Tuesday, March 9, 2010

Evolution in the Test Tube

On page 129, Jerry Coyne describes an experiment performed by Barry Hall and his colleagues at the University of Rochester, in which they removed a gene from E. coli that would have produced an enzyme that would have allowed the bacteria to break down lactose into subunits that could be used for food. After a few chance mutations, the bacteria evolved so that it could still take up lactose despite not having the special enzyme necessary - another enzyme took over the process, and ultimately, a different gene allowed the bacteria to take up lactose in the environment more easily. If we were to repeat this experiment, would we obtain the same results that Hall and his colleagues did? Did these mutations occur simply by chance, or were they somehow influenced by the environment that the bacteria was in? Provide outside research on Hall's experimental design and discuss situations in which we wouldn't get the same results that Hall got after performing this experiment.

1 comment:

  1. If we repeated this experiment with a large enough sample size of bacteria, we probably would receive the same results. Bacteria are unquie in the fact that they can reproduce quickly due to their use of asexual reproduction as well as the short amount of time it takes to reproduce from start to end. Since bacteria can reproduce so quickly, it is more likely that mutations will occur in the population that will be a selective advantage. In the case of the Hall experiment, the gene that evolved in bacteria that created a new enzyme for the intake of lactose became a selective advantage because it allowed the bacteria to survive longer. The Hall experiment shows random mutation leading to natural selection since some mutations that arise will allow bacteria to live longer. According to Evolution and the God of the Gaps, it is likely that this experiment would have the same results if done again because the new ebg gene the bacteria evolved in order to take up lactose was simply a couple of point mutations away from the lac gene that was initially deleted in the bacteria. Point mutationa are so common in bacteria that with a substancial enough population, the ebg gene could evolve in a short period of time.
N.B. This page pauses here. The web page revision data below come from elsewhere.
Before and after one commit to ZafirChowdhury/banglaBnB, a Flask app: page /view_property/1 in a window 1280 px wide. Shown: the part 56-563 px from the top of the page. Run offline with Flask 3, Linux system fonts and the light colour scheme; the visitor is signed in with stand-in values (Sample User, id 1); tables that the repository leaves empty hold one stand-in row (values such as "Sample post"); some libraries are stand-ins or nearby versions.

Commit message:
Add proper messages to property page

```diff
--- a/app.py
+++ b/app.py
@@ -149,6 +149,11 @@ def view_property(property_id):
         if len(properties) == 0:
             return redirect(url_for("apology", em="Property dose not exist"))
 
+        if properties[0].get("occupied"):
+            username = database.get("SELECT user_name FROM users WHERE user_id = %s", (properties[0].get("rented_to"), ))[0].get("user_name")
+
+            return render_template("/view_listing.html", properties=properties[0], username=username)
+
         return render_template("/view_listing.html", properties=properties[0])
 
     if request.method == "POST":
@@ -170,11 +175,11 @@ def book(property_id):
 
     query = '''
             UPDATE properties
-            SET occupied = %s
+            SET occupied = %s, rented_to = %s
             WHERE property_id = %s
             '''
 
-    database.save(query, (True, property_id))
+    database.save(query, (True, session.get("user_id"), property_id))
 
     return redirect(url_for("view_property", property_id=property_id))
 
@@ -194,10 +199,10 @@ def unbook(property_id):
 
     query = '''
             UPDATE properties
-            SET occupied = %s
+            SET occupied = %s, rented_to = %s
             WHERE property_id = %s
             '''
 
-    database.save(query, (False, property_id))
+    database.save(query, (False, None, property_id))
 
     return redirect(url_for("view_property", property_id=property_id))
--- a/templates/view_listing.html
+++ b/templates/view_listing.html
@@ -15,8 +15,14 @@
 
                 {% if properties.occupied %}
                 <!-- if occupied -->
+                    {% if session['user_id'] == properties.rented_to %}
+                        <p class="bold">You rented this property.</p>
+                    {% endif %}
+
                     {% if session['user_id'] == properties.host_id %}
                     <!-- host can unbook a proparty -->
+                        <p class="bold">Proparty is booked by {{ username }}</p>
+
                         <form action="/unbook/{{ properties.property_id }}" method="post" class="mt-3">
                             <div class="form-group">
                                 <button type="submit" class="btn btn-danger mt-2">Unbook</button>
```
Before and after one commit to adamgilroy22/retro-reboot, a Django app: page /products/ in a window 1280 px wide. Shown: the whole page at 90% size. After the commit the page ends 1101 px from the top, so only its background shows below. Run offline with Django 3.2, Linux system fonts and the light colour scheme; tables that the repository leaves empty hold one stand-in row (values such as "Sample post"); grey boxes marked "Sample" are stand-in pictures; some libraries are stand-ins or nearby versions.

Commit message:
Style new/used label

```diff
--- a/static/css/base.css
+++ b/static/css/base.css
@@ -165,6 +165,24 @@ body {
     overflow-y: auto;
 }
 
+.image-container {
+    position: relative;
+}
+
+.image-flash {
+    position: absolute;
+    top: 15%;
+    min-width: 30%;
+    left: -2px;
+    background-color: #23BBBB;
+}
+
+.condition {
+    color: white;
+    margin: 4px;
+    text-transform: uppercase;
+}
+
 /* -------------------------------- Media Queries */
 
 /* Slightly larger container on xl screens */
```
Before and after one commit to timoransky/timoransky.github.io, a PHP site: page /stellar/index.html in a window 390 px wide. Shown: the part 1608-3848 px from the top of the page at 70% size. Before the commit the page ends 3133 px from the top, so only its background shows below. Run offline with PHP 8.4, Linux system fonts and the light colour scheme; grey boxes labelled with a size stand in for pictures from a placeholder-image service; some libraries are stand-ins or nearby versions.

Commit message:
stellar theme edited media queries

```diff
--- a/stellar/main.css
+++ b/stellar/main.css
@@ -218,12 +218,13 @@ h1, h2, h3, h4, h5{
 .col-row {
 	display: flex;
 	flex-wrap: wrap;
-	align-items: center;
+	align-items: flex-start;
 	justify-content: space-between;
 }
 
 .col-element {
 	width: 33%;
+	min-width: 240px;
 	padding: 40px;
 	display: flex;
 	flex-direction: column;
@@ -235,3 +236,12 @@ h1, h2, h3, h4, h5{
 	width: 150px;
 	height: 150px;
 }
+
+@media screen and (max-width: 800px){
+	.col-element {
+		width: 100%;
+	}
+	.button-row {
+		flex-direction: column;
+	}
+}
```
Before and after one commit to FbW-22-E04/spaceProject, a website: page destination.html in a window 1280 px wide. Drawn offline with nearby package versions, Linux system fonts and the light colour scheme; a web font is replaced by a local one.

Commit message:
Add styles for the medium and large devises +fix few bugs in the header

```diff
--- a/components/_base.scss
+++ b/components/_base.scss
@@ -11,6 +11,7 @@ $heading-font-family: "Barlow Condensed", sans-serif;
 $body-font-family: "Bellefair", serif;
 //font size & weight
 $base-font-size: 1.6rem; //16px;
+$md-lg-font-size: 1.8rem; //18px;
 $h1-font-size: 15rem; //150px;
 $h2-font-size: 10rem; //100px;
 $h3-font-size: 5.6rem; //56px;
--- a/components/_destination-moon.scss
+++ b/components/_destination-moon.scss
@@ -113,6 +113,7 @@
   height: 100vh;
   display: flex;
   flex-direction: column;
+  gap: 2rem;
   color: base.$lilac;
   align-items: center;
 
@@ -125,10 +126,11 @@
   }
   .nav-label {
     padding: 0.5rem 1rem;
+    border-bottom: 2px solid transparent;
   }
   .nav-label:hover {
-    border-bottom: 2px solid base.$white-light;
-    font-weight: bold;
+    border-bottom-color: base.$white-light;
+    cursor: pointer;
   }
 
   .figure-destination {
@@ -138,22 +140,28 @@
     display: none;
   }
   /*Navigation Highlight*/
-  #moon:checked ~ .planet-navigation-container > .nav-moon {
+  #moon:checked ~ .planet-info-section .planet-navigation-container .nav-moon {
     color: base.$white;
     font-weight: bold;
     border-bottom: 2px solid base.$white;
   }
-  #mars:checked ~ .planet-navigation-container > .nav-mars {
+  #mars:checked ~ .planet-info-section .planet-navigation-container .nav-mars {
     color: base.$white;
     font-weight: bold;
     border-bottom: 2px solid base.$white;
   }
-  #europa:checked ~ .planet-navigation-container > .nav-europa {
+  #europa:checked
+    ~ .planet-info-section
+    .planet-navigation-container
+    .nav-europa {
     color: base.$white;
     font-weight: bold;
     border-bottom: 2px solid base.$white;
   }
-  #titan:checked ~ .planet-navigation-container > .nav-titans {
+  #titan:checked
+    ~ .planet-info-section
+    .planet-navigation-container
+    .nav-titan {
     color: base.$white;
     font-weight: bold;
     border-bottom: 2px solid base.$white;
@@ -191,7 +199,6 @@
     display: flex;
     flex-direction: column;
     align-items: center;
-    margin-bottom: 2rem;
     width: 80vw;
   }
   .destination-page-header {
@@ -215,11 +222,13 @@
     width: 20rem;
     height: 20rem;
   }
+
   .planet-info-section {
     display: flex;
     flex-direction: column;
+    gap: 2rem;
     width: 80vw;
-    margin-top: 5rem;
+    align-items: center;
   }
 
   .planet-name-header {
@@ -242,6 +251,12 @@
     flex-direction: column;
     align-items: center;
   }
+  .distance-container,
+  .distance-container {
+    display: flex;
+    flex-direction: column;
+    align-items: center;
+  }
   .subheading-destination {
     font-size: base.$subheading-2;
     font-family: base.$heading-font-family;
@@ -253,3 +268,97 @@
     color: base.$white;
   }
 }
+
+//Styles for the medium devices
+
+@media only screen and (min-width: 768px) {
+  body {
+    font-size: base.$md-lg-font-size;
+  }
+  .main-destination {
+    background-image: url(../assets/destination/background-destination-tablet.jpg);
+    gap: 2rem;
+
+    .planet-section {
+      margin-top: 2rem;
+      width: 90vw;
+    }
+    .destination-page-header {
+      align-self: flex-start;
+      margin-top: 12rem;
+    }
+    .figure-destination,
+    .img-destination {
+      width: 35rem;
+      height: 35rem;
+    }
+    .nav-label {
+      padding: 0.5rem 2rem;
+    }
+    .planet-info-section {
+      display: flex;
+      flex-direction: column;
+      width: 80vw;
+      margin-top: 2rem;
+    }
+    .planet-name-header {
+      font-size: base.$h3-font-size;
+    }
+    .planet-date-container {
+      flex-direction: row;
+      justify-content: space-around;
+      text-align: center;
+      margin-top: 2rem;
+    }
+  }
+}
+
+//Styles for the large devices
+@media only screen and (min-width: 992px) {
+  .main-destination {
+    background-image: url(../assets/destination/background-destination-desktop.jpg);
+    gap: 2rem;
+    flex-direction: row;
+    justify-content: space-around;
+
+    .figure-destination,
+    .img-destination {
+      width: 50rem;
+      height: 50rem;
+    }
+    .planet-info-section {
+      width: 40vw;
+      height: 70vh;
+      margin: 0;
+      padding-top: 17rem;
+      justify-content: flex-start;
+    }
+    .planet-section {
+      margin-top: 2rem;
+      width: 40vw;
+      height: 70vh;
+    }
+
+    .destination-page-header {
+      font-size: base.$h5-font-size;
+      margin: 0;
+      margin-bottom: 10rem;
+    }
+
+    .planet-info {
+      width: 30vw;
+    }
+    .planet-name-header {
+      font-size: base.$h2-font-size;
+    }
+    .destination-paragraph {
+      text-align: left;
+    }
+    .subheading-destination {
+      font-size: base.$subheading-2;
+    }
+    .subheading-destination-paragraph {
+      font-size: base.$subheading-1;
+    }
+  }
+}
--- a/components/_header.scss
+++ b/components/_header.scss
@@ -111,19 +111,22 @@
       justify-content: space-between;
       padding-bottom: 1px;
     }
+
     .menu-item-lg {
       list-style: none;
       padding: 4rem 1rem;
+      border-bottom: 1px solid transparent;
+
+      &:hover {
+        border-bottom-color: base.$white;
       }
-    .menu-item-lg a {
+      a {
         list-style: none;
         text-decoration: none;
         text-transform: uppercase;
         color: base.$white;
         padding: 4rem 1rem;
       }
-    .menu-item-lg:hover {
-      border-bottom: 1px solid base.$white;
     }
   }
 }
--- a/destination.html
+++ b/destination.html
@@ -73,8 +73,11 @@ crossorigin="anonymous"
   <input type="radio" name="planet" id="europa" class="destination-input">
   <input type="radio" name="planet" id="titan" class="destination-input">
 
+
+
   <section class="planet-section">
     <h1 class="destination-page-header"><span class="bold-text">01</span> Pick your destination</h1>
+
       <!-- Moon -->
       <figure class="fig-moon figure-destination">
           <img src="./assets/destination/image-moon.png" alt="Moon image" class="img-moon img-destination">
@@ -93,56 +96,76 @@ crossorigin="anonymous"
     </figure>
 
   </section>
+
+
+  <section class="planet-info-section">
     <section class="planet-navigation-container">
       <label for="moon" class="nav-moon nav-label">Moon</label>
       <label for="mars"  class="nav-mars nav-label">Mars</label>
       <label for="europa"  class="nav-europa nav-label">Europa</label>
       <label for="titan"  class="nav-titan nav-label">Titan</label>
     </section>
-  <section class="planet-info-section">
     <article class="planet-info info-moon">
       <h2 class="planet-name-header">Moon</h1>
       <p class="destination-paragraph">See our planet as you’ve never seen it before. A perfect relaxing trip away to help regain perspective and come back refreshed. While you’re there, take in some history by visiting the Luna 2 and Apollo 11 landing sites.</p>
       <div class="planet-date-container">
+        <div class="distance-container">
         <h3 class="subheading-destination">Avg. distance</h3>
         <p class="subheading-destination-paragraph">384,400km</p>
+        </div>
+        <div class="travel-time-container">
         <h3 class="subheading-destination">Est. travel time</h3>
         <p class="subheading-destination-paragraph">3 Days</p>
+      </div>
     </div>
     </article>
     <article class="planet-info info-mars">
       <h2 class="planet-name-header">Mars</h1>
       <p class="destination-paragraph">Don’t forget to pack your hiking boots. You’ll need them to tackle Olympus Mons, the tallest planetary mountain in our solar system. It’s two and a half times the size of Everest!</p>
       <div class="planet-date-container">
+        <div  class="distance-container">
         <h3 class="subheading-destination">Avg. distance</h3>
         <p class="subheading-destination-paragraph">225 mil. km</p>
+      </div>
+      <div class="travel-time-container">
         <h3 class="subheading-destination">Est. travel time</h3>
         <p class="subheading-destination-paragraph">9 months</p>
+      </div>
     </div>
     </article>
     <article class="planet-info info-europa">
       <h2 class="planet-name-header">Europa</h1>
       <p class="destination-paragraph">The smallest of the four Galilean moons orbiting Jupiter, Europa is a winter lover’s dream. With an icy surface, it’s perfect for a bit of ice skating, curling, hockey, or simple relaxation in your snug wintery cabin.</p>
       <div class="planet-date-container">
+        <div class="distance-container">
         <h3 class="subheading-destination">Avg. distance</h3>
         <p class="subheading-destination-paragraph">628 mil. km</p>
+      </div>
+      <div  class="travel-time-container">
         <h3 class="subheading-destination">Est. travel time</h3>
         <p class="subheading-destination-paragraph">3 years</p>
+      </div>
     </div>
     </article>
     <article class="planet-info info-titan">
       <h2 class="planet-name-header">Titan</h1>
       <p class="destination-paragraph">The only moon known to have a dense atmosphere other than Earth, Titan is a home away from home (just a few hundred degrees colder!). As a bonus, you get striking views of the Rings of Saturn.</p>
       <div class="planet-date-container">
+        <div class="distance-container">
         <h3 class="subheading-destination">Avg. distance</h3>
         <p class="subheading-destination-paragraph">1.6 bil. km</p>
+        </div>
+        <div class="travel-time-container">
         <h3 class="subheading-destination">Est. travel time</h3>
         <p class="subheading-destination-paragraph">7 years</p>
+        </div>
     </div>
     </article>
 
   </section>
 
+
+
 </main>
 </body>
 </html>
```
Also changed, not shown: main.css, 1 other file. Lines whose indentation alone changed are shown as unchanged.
A further experiment by Hall found that if the ebg gene and the lac gene were both deleted from bacteria, the bacteria never evolved a lactose gene, even over the course of thousands of generations of bacteria. This example provides a scenario that if tested, would not get the same results as the orginal Hall experiment did due to the deletion of the ebg gene which was able to quickly evolve in bacteria with no lac gene because it was only a few point mutations away.